The United Nations High Commissioner for Refugees (UNHCR) has launched a new campaign dubbed “LuQuLuQu” to encourage Africans to take ownership of their local refugee and displacement problems through donations.
“LuQuLuQu”, literally meaning “caring and sharing” is centered on the African philosophy of “Yi bi ma”, “Ubuntu” or Ujama” that promotes the principles and values of shared responsibilities, shared resources and caring for one another, inherent to African culture and belief.
The campaign asked the hundreds of millions of people on the continent, or connected to Africa, to take ownership of their local refugee and displacement problems through everyday philanthropic actions.
According to the UNHCR there were over 20 million displaced people in Africa, some 13,352 refugees and asylum seekers in Ghana, out of that 76 per cent were women and children, 57 per cent were under 18 years of age.
Ms Needa Jehu-Mazou, Spokesperson for UNHCR, addressing a press conference in Accra to introduce the Campaign, said in Ghana UNHCR needed 8.87 million dollars to provide for refuges, but only three per cent had been funded.
She said the “LuQuLuQu” campaign seeks to create a community of supporters, a tribe who signed up to work towards promoting donations to the cause of refugees and displaced communities to provide solutions to refugees that promoted self-reliance and independence, and in so doing empowered refugees.
“With a goal to change the narrative and conversation around the fate of the displaced in Africa, the aim is to demonstrates that Africans can play a transformative role in changing lives of refugees and the uprooted,” she added.
She said in the face of continuous dwindling donor support for African refugees, the initiative would engage ordinary citizens and corporate organisations to scrap the existing image of Africa’s displacement crisis, and co-create with the UN Refugee Agency, a new image of the African refugee.
The goal, she said was to move away from the image of dependence and powerlessness to that of self-reliance, empowerment and inclusion of refugees and displaced persons into the mainstream.
Ms Jehu-Mazou said if every Ghanaian could donate five Ghana cedis a month, that amount would be enough to empower a refugee attain certain height of education to help humanity.
She said the LuQuLuQu campaign would be led by a number of Ghana’s high level influencers, celebrities and personalities.
These personalities would work to mobilise public support for the campaign through strategic engagements and activities with the public, showing Ghanaians what kind of everyday philanthropic actions they could undertake to be part of the movement, and bring solutions for refugees.
She said corporate and private enterprises were also invited to take part through new and innovative donations channels.
The public could donate through an MTN Mobile Money Transfer by dialing *170# then press the pay bill button and go to general payment, then, payment code “UNHCR” and then Enter Amount or visit donate.unhcr.org/luquluqu.
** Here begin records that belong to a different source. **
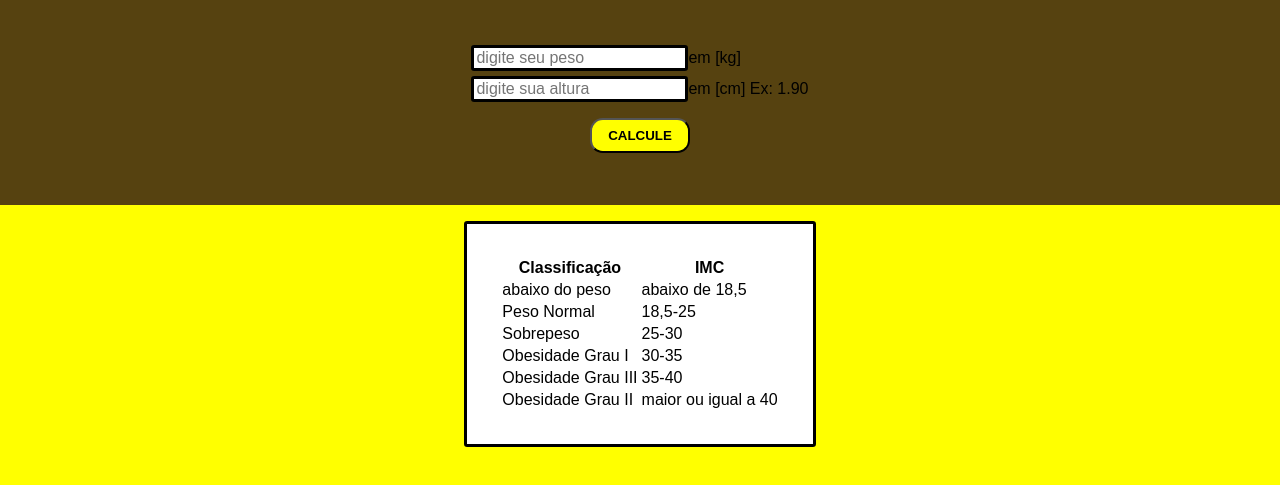
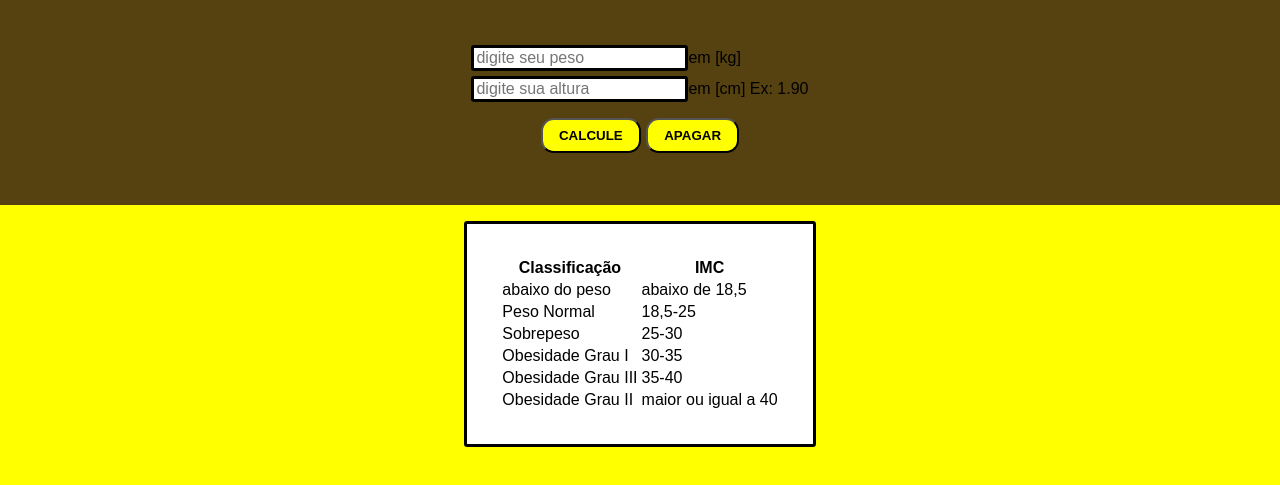
Before and after one commit to Fredericoufsj/imc, a plain HTML site: page index.html in a window 1280 px wide. Shown: the part 127-612 px from the top of the page. Drawn offline with Linux system fonts and the light colour scheme.

Commit message:
modificações js e css 2

```diff
--- a/index.html
+++ b/index.html
@@ -30,6 +30,7 @@
                 </div>
                 <div class="resultado">
                     <button id="calcule">calcule</button>
+                    <button type="reset">apagar</button>
                     <p><span id="resultado"></span></p>
                 </div>
             </div>
```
Ms Jehu-Mazou noted that using social media as a galvanising tool to build a groundswell, the #doitLuQuLuQu movement challenges Ghanaians to become part of a home ground solutions approach, rooted in the sense of neighbourliness and hospitality that was typically Ghanaian.
That also, she said gave Ghanaians a chance to come to the donor table as a collective and be part of reshaping the narrative on Africa and its refugees.
Starting here in Ghana on November 4, 2017 at the Accra Mall, the campaign will be rolled out initially in six countries in Africa including Ivory Coast, Senegal, Nigeria, Kenya and South Africa.